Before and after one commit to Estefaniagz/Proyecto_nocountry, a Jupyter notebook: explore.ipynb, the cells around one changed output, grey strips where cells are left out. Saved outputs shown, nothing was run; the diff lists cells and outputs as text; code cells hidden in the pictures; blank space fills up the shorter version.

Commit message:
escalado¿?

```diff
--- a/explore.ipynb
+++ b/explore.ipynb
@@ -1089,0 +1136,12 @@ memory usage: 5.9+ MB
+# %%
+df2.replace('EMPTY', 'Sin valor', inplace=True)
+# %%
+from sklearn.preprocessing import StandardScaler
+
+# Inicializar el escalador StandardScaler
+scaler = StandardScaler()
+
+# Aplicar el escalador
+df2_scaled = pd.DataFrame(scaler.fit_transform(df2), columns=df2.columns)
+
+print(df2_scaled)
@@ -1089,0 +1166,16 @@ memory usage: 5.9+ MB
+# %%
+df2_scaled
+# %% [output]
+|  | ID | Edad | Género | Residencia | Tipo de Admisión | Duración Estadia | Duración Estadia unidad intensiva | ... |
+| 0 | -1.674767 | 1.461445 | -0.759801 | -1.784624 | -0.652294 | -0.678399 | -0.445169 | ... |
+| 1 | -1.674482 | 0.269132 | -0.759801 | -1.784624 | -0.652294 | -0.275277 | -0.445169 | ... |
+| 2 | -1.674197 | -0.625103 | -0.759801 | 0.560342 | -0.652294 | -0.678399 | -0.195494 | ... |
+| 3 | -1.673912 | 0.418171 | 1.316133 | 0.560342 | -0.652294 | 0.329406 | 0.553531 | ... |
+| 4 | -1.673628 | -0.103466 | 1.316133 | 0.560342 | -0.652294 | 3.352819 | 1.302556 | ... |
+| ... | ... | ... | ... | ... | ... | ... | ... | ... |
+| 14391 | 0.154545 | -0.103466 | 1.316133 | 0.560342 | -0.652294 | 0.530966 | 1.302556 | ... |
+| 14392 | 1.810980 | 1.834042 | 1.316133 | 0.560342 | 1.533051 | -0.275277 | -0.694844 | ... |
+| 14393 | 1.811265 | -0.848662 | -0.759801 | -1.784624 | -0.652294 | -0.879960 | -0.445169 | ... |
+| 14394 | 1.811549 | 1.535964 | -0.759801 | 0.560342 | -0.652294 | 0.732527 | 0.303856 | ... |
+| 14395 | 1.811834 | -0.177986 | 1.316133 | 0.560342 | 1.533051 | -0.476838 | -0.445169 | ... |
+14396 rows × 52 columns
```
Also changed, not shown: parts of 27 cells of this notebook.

——

Task to carry out
Where a line in the records above includes the string "cells", show it.

Solution to this exercise
Before and after one commit to Estefaniagz/Proyecto_nocountry, a Jupyter notebook: explore.ipynb, the cells around one changed output, grey strips where cells are left out. Saved outputs shown, nothing was run; the diff lists cells and outputs as text; code cells hidden in the pictures; blank space fills up the shorter version.
Also changed, not shown: parts of 27 cells of this notebook.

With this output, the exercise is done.